Cabello has been a vocal advocate for immigration reform and in support of the Dreamers. She even took to stage at the Grammys and delivered a powerful heartfelt speech about immigrants and her own story. It was the moment of the night. But there is so much about Camila's personal story and her family's journey to the U.S. that we didn't know and that she's opened up about it recently, which makes her even more of an inspiration.

More from MamásLatinas: 10 Reasons Camila Cabello is ruling the world right now

The Cuban Mexican artist came to the U.S. when she was a young girl. Although she had a Cuban passport and at the time Cubans didn't have immigration problems, it was terrifying. Her dad's ordeal was even worse.

I was surprised to learn how the Cabello family made it to this country and how much Camila's story resonates with so many Latino (and non-Latino) immigrant families. No wonder she is so vocal about the Dreamers. Their journey is her journey, and she never forgets it.

Camila Cabello was born in Cuba in 1997. 1
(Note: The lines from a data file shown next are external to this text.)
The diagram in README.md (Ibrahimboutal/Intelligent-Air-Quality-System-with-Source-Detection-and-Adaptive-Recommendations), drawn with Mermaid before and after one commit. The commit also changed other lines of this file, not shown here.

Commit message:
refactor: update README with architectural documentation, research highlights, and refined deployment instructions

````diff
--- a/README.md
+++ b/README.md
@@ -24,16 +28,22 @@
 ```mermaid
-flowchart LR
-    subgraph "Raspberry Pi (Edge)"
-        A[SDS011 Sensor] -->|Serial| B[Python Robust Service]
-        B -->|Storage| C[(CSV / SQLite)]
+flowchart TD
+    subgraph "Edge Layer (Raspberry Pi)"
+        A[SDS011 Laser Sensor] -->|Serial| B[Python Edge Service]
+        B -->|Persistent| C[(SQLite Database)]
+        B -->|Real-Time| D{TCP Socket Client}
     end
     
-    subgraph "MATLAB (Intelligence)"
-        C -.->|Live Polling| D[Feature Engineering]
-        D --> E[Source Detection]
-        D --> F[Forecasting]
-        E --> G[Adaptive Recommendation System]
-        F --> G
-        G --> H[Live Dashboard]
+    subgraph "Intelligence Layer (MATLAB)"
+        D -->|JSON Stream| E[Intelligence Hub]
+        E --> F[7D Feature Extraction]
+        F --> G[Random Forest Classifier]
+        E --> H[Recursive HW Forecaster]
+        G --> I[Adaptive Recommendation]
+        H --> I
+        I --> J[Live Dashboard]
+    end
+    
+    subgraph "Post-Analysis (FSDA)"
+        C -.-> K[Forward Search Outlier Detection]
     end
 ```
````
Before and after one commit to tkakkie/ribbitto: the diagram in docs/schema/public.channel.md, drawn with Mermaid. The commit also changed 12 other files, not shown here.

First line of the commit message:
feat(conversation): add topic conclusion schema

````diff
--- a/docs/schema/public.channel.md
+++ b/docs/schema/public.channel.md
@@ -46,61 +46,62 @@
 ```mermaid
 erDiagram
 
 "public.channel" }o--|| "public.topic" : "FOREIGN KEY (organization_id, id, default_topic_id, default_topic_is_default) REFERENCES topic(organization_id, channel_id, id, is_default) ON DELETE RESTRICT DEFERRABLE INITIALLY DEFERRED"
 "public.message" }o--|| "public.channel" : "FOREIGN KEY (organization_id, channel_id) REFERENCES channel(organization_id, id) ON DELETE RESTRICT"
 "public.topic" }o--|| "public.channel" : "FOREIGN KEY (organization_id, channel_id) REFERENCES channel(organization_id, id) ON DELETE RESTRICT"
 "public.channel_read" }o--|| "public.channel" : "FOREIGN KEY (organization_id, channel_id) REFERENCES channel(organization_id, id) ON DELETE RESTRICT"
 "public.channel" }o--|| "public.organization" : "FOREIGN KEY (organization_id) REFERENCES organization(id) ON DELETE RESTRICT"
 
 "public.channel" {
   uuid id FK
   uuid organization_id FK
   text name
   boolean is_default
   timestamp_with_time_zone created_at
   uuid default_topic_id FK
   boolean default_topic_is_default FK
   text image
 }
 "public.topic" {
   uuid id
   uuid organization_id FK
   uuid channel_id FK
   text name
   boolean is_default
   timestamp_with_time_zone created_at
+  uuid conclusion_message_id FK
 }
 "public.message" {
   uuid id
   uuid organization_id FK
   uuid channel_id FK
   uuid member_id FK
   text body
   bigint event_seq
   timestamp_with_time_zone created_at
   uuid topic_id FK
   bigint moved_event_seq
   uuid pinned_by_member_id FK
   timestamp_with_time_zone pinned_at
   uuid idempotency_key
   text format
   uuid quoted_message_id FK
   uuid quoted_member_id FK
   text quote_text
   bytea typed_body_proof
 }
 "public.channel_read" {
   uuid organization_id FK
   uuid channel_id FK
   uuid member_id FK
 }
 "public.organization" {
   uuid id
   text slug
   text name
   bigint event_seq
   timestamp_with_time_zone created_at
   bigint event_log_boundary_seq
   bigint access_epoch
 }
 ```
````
Camila is from East Havana, like she mentions in her famous song "Havana." She has told her story before, but never as openly as she did for the documentary Camila Cabello: Made in Miami, as part of YouTube Artist Spotlight Story series.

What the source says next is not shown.